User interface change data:
__________________________________________________

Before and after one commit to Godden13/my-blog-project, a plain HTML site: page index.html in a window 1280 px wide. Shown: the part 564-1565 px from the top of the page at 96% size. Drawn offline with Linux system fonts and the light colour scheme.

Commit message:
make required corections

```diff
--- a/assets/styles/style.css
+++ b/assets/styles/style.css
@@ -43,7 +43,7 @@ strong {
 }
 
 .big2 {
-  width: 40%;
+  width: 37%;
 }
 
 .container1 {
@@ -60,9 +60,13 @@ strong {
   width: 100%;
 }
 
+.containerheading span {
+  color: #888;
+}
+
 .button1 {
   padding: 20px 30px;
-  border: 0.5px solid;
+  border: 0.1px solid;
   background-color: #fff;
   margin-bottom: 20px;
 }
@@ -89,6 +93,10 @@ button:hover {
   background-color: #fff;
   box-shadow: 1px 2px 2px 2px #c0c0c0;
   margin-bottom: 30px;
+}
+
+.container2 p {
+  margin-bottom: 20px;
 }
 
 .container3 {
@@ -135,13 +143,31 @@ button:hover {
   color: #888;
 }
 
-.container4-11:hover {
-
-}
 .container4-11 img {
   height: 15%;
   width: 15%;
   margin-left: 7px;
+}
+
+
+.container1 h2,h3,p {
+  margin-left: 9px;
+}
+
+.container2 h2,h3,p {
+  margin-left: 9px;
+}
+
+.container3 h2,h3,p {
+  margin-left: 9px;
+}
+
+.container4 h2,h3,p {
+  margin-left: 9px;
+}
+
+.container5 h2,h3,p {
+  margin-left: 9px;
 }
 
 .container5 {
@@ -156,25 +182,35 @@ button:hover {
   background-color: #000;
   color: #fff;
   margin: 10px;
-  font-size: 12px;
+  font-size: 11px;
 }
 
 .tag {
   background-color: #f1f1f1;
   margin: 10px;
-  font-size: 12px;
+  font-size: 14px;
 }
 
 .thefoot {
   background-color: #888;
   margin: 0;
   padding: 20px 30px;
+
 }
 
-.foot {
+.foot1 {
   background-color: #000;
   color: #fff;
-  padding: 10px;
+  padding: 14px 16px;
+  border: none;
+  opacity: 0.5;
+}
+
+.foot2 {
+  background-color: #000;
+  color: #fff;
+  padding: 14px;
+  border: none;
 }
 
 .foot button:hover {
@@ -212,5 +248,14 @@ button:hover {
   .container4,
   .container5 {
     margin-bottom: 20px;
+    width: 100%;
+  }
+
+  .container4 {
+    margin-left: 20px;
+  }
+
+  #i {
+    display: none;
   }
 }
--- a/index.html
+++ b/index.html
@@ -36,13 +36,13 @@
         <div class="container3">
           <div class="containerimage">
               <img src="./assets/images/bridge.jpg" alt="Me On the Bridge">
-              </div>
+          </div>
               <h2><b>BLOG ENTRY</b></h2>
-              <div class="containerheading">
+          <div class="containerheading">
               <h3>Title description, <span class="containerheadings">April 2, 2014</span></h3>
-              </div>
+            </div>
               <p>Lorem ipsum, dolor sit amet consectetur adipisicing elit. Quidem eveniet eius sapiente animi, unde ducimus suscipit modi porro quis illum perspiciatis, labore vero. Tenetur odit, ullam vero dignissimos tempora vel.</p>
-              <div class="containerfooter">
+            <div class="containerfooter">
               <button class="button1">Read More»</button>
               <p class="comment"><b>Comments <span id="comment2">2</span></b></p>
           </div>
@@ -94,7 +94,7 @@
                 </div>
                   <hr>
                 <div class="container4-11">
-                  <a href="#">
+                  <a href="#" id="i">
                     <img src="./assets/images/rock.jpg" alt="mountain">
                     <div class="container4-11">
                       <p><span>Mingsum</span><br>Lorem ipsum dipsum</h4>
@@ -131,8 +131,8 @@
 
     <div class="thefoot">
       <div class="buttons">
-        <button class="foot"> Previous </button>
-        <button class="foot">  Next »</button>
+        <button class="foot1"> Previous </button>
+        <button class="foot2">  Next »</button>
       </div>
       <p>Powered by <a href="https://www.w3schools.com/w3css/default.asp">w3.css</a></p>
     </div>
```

__________________________________________________

Assigned task
Nothing in the data may be left out. Copy all of it exactly.

Solution for this exercise
Before and after one commit to Godden13/my-blog-project, a plain HTML site: page index.html in a window 1280 px wide. Shown: the part 564-1565 px from the top of the page at 96% size. Drawn offline with Linux system fonts and the light colour scheme.

Commit message:
make required corections

```diff
--- a/assets/styles/style.css
+++ b/assets/styles/style.css
@@ -43,7 +43,7 @@ strong {
 }
 
 .big2 {
-  width: 40%;
+  width: 37%;
 }
 
 .container1 {
@@ -60,9 +60,13 @@ strong {
   width: 100%;
 }
 
+.containerheading span {
+  color: #888;
+}
+
 .button1 {
   padding: 20px 30px;
-  border: 0.5px solid;
+  border: 0.1px solid;
   background-color: #fff;
   margin-bottom: 20px;
 }
@@ -89,6 +93,10 @@ button:hover {
   background-color: #fff;
   box-shadow: 1px 2px 2px 2px #c0c0c0;
   margin-bottom: 30px;
+}
+
+.container2 p {
+  margin-bottom: 20px;
 }
 
 .container3 {
@@ -135,13 +143,31 @@ button:hover {
   color: #888;
 }
 
-.container4-11:hover {
-
-}
 .container4-11 img {
   height: 15%;
   width: 15%;
   margin-left: 7px;
+}
+
+
+.container1 h2,h3,p {
+  margin-left: 9px;
+}
+
+.container2 h2,h3,p {
+  margin-left: 9px;
+}
+
+.container3 h2,h3,p {
+  margin-left: 9px;
+}
+
+.container4 h2,h3,p {
+  margin-left: 9px;
+}
+
+.container5 h2,h3,p {
+  margin-left: 9px;
 }
 
 .container5 {
@@ -156,25 +182,35 @@ button:hover {
   background-color: #000;
   color: #fff;
   margin: 10px;
-  font-size: 12px;
+  font-size: 11px;
 }
 
 .tag {
   background-color: #f1f1f1;
   margin: 10px;
-  font-size: 12px;
+  font-size: 14px;
 }
 
 .thefoot {
   background-color: #888;
   margin: 0;
   padding: 20px 30px;
+
 }
 
-.foot {
+.foot1 {
   background-color: #000;
   color: #fff;
-  padding: 10px;
+  padding: 14px 16px;
+  border: none;
+  opacity: 0.5;
+}
+
+.foot2 {
+  background-color: #000;
+  color: #fff;
+  padding: 14px;
+  border: none;
 }
 
 .foot button:hover {
@@ -212,5 +248,14 @@ button:hover {
   .container4,
   .container5 {
     margin-bottom: 20px;
+    width: 100%;
+  }
+
+  .container4 {
+    margin-left: 20px;
+  }
+
+  #i {
+    display: none;
   }
 }
--- a/index.html
+++ b/index.html
@@ -36,13 +36,13 @@
         <div class="container3">
           <div class="containerimage">
               <img src="./assets/images/bridge.jpg" alt="Me On the Bridge">
-              </div>
+          </div>
               <h2><b>BLOG ENTRY</b></h2>
-              <div class="containerheading">
+          <div class="containerheading">
               <h3>Title description, <span class="containerheadings">April 2, 2014</span></h3>
-              </div>
+            </div>
               <p>Lorem ipsum, dolor sit amet consectetur adipisicing elit. Quidem eveniet eius sapiente animi, unde ducimus suscipit modi porro quis illum perspiciatis, labore vero. Tenetur odit, ullam vero dignissimos tempora vel.</p>
-              <div class="containerfooter">
+            <div class="containerfooter">
               <button class="button1">Read More»</button>
               <p class="comment"><b>Comments <span id="comment2">2</span></b></p>
           </div>
@@ -94,7 +94,7 @@
                 </div>
                   <hr>
                 <div class="container4-11">
-                  <a href="#">
+                  <a href="#" id="i">
                     <img src="./assets/images/rock.jpg" alt="mountain">
                     <div class="container4-11">
                       <p><span>Mingsum</span><br>Lorem ipsum dipsum</h4>
@@ -131,8 +131,8 @@
 
     <div class="thefoot">
       <div class="buttons">
-        <button class="foot"> Previous </button>
-        <button class="foot">  Next »</button>
+        <button class="foot1"> Previous </button>
+        <button class="foot2">  Next »</button>
       </div>
       <p>Powered by <a href="https://www.w3schools.com/w3css/default.asp">w3.css</a></p>
     </div>
```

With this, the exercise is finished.